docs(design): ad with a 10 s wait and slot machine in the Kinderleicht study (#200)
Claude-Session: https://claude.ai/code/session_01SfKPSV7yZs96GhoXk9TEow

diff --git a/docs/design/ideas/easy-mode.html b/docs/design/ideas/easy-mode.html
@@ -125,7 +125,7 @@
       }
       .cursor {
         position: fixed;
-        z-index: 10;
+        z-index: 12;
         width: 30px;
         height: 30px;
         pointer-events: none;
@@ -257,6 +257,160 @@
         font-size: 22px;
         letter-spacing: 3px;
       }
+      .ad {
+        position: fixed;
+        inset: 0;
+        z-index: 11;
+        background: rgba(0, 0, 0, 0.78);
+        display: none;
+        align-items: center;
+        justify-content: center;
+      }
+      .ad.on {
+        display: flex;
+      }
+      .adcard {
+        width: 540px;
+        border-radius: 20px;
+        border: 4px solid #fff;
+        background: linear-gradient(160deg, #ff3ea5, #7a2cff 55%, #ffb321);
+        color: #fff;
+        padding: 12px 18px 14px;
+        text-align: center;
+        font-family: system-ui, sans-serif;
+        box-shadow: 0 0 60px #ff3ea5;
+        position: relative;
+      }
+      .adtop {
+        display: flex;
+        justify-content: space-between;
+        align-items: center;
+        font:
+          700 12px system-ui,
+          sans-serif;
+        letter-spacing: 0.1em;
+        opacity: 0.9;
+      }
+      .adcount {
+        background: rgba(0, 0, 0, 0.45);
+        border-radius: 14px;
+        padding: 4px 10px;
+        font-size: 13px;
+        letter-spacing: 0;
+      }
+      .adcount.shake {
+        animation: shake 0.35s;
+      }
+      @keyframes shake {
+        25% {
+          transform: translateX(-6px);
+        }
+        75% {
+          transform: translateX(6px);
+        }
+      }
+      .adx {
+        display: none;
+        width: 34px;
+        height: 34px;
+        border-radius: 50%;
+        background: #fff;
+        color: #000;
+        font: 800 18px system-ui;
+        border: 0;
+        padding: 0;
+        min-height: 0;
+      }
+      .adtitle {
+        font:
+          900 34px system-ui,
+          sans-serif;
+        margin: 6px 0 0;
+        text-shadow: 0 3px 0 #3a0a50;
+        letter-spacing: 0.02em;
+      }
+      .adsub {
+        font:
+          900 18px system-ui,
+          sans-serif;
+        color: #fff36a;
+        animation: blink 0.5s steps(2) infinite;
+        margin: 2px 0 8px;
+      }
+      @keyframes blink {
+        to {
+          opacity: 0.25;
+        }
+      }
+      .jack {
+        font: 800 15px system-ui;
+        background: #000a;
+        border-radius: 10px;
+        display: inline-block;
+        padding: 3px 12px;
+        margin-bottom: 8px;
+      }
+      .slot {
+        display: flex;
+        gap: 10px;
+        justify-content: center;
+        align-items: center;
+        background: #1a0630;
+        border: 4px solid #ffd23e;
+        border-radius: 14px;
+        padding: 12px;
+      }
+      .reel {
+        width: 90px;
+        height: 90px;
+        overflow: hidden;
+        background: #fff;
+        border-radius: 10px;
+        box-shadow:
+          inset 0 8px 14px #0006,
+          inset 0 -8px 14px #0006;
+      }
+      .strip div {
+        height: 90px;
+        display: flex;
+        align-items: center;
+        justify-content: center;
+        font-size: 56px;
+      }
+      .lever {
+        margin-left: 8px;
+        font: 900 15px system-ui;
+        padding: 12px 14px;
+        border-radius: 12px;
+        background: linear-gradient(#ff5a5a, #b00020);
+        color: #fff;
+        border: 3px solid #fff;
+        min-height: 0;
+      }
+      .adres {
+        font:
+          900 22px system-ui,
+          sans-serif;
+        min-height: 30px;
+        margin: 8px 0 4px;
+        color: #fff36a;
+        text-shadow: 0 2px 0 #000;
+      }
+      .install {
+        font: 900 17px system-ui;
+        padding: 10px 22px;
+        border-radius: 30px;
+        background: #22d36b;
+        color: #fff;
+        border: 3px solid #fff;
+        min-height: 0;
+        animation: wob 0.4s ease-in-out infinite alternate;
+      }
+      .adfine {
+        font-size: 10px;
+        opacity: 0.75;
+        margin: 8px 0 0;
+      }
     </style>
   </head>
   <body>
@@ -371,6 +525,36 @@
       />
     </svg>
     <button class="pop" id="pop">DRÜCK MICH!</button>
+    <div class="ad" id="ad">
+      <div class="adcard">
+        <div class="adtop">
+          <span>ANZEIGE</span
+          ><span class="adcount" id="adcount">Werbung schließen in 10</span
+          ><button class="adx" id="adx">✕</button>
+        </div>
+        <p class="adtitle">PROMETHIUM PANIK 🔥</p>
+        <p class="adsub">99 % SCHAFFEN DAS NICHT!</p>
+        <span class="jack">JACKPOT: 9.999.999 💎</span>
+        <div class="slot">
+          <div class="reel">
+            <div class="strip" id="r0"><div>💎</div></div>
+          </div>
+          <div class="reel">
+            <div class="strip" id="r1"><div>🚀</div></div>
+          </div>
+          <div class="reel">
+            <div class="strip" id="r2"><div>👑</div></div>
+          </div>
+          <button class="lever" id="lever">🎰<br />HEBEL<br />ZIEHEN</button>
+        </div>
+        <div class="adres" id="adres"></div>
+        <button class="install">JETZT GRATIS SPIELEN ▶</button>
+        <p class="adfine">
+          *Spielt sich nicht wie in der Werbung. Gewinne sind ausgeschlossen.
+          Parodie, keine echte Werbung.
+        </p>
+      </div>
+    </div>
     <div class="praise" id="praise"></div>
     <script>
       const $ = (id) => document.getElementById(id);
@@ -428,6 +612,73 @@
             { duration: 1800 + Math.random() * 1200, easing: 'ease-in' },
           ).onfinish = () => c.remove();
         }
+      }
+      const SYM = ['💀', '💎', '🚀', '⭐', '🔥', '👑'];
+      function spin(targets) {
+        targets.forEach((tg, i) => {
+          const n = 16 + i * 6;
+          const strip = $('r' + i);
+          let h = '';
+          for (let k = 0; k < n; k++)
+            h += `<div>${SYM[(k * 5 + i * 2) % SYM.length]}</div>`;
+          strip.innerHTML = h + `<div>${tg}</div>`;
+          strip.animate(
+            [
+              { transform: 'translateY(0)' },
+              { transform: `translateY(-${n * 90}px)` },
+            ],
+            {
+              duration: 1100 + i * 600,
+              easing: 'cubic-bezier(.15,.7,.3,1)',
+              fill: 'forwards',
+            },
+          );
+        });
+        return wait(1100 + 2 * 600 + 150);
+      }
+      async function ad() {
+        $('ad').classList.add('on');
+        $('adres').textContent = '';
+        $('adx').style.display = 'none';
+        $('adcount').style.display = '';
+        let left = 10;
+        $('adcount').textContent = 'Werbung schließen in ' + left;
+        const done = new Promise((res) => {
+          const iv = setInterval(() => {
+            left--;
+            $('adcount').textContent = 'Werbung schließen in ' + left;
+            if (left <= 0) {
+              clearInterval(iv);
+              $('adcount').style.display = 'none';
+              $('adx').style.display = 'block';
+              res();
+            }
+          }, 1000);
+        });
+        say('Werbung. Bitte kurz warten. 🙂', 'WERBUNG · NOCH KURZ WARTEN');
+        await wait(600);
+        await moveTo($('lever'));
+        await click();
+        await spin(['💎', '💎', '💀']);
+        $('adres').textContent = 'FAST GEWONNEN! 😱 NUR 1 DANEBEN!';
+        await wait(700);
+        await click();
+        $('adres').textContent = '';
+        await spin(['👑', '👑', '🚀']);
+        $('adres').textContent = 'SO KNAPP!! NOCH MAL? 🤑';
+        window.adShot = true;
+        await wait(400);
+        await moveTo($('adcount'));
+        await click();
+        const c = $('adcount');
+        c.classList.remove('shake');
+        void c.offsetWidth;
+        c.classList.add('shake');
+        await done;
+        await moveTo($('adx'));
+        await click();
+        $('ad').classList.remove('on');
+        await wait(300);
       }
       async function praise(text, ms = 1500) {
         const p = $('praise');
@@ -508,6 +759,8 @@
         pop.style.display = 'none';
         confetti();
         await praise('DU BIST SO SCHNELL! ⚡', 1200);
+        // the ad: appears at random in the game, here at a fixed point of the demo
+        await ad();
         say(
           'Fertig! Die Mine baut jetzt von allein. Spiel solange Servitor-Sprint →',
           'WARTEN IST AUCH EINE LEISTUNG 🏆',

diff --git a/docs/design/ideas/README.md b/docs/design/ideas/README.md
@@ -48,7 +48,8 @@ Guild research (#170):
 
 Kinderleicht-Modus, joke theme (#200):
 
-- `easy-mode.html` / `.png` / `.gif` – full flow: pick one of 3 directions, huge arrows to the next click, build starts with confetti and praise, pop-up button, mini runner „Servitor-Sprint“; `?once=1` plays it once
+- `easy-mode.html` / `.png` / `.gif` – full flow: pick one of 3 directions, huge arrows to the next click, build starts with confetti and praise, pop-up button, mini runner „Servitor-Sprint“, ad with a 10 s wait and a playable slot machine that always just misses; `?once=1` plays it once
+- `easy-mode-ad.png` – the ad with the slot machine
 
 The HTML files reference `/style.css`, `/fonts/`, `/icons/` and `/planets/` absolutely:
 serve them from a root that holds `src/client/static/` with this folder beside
___
→ **Your assignment**
The expected answer is a copy of each line in the records that holds the word "radius".

→ **Result of the task**
+        border-radius: 20px;
+        border-radius: 14px;
+        border-radius: 50%;
+        border-radius: 10px;
+        border-radius: 14px;
+        border-radius: 10px;
+        border-radius: 12px;
+        border-radius: 30px;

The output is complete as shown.